▶ Exercise directions: Except for the pictures, retype the records that follow exactly.

▶ Records supplied:
________________________

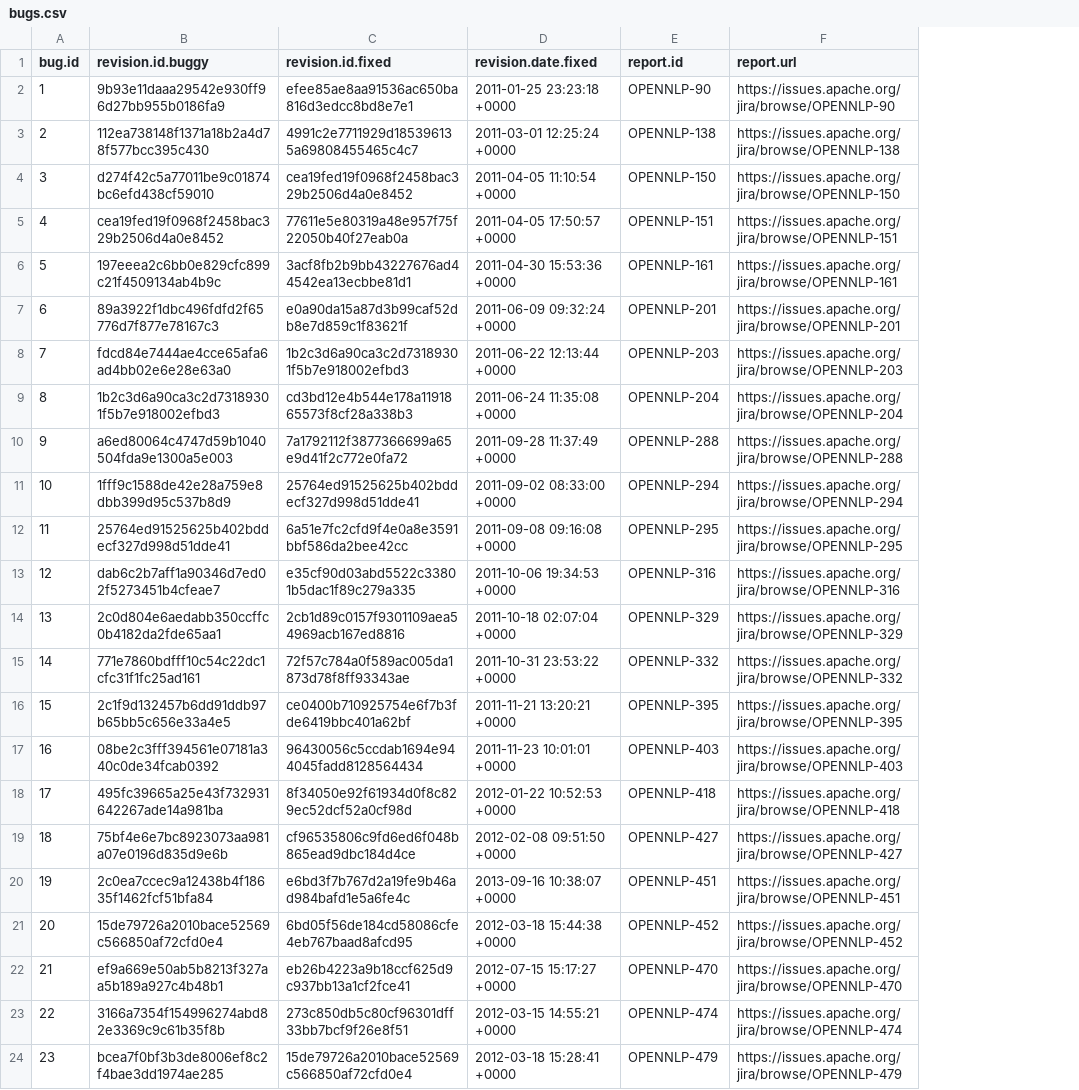
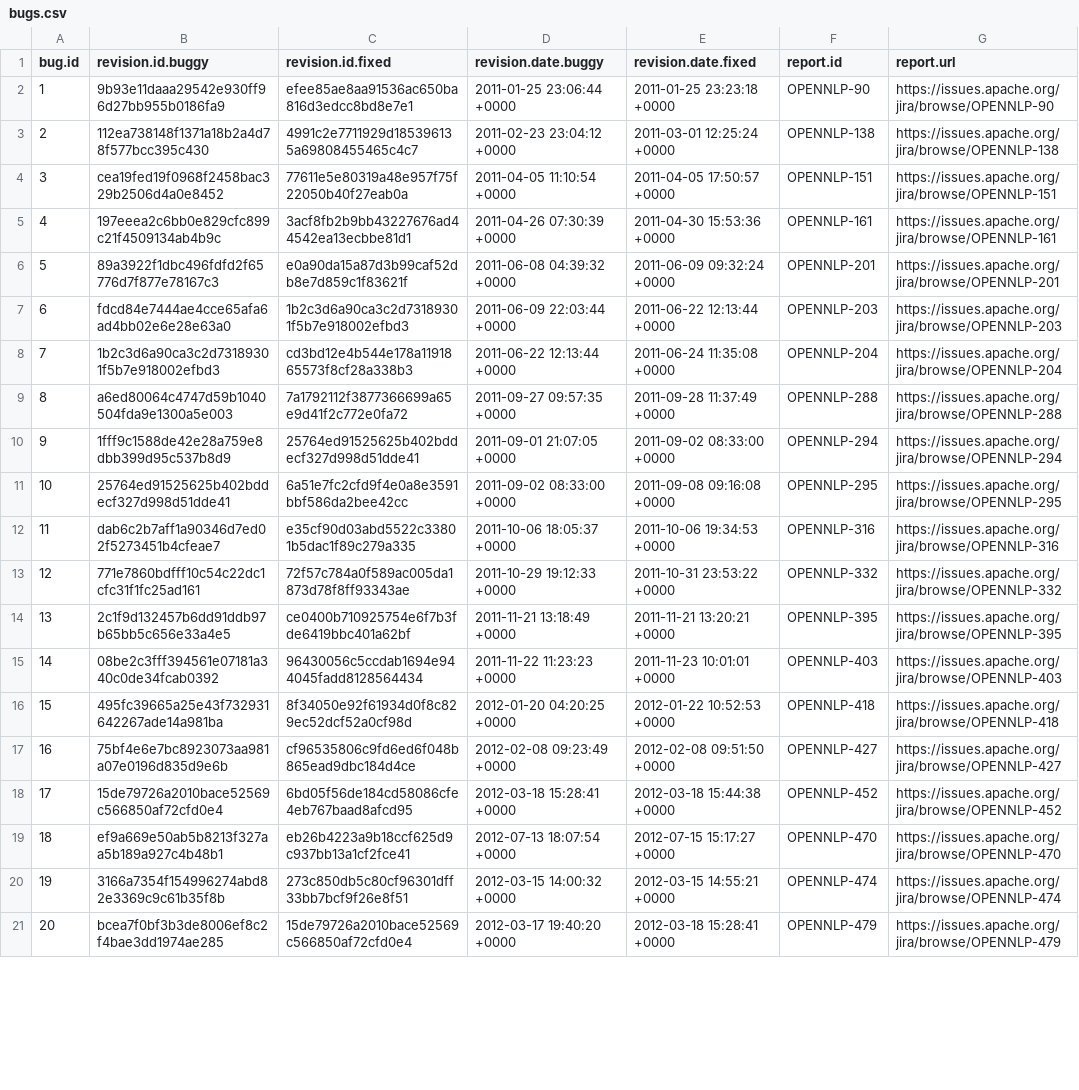
Before and after one commit to jvdmosel/d4jclone, a CSV file: d4jclone/projects/Opennlp/bugs.csv, drawn as a sheet; only a part is shown; removed rows and columns are numbered as before the commit, all else as after; the diff names each change by its address in the sheet, - before the commit and + after, or states it on an @@ line.

```diff
--- a/d4jclone/projects/Opennlp/bugs.csv
+++ b/d4jclone/projects/Opennlp/bugs.csv
+column D (revision.date.buggy), rows 2-21: 2011-01-25 23:06:44 +0000 | 2011-02-23 23:04:12 +0000 | 2011-04-05 11:10:54 +0000 | 2011-04-26 07:30:39 +0000 | 2011-06-08 04:39:32 +0000 | 2011-06-09 22:03:44 +0000 | 2011-06-22 12:13:44 +0000 | 2011-09-27 09:57:35 +0000 | 2011-09-01 21:07:05 +0000 | 2011-09-02 08:33:00 +0000 | 2011-10-06 18:05:37 +0000 | 2011-10-29 19:12:33 +0000 | 2011-11-21 13:18:49 +0000 | 2011-11-22 11:23:23 +0000 | 2012-01-20 04:20:25 +0000 | 2012-02-08 09:23:49 +0000 | 2012-03-18 15:28:41 +0000 | 2012-07-13 18:07:54 +0000 | 2012-03-15 14:00:32 +0000 | 2012-03-17 19:40:20 +0000
-row 4: 3 | d274f42c5a77011be9c01874bc6efd438cf59010 | cea19fed19f0968f2458bac329b2506d4a0e8452 | 2011-04-05 11:10:54 +0000 | OPENNLP-150 | https://issues.apache.org/jira/browse/OPENNLP-150
@@ column A (bug.id) renumbered from row 4 down @@
-row 14: 13 | 2c0d804e6aedabb350ccffc0b4182da2fde65aa1 | 2cb1d89c0157f9301109aea54969acb167ed8816 | 2011-10-18 02:07:04 +0000 | OPENNLP-329 | https://issues.apache.org/jira/browse/OPENNLP-329
-row 20: 19 | 2c0ea7ccec9a12438b4f18635f1462fcf51bfa84 | e6bd3f7b767d2a19fe9b46ad984bafd1e5a6fe4c | 2013-09-16 10:38:07 +0000 | OPENNLP-451 | https://issues.apache.org/jira/browse/OPENNLP-451
```
Also changed, not shown: d4jclone/projects/Configuration/bugs.csv, d4jclone/projects/Giraph/bugs.csv, 25 other files.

________________________

▶ Solution to this problem:
Before and after one commit to jvdmosel/d4jclone, a CSV file: d4jclone/projects/Opennlp/bugs.csv, drawn as a sheet; only a part is shown; removed rows and columns are numbered as before the commit, all else as after; the diff names each change by its address in the sheet, - before the commit and + after, or states it on an @@ line.

```diff
--- a/d4jclone/projects/Opennlp/bugs.csv
+++ b/d4jclone/projects/Opennlp/bugs.csv
+column D (revision.date.buggy), rows 2-21: 2011-01-25 23:06:44 +0000 | 2011-02-23 23:04:12 +0000 | 2011-04-05 11:10:54 +0000 | 2011-04-26 07:30:39 +0000 | 2011-06-08 04:39:32 +0000 | 2011-06-09 22:03:44 +0000 | 2011-06-22 12:13:44 +0000 | 2011-09-27 09:57:35 +0000 | 2011-09-01 21:07:05 +0000 | 2011-09-02 08:33:00 +0000 | 2011-10-06 18:05:37 +0000 | 2011-10-29 19:12:33 +0000 | 2011-11-21 13:18:49 +0000 | 2011-11-22 11:23:23 +0000 | 2012-01-20 04:20:25 +0000 | 2012-02-08 09:23:49 +0000 | 2012-03-18 15:28:41 +0000 | 2012-07-13 18:07:54 +0000 | 2012-03-15 14:00:32 +0000 | 2012-03-17 19:40:20 +0000
-row 4: 3 | d274f42c5a77011be9c01874bc6efd438cf59010 | cea19fed19f0968f2458bac329b2506d4a0e8452 | 2011-04-05 11:10:54 +0000 | OPENNLP-150 | https://issues.apache.org/jira/browse/OPENNLP-150
@@ column A (bug.id) renumbered from row 4 down @@
-row 14: 13 | 2c0d804e6aedabb350ccffc0b4182da2fde65aa1 | 2cb1d89c0157f9301109aea54969acb167ed8816 | 2011-10-18 02:07:04 +0000 | OPENNLP-329 | https://issues.apache.org/jira/browse/OPENNLP-329
-row 20: 19 | 2c0ea7ccec9a12438b4f18635f1462fcf51bfa84 | e6bd3f7b767d2a19fe9b46ad984bafd1e5a6fe4c | 2013-09-16 10:38:07 +0000 | OPENNLP-451 | https://issues.apache.org/jira/browse/OPENNLP-451
```
Also changed, not shown: d4jclone/projects/Configuration/bugs.csv, d4jclone/projects/Giraph/bugs.csv, 25 other files.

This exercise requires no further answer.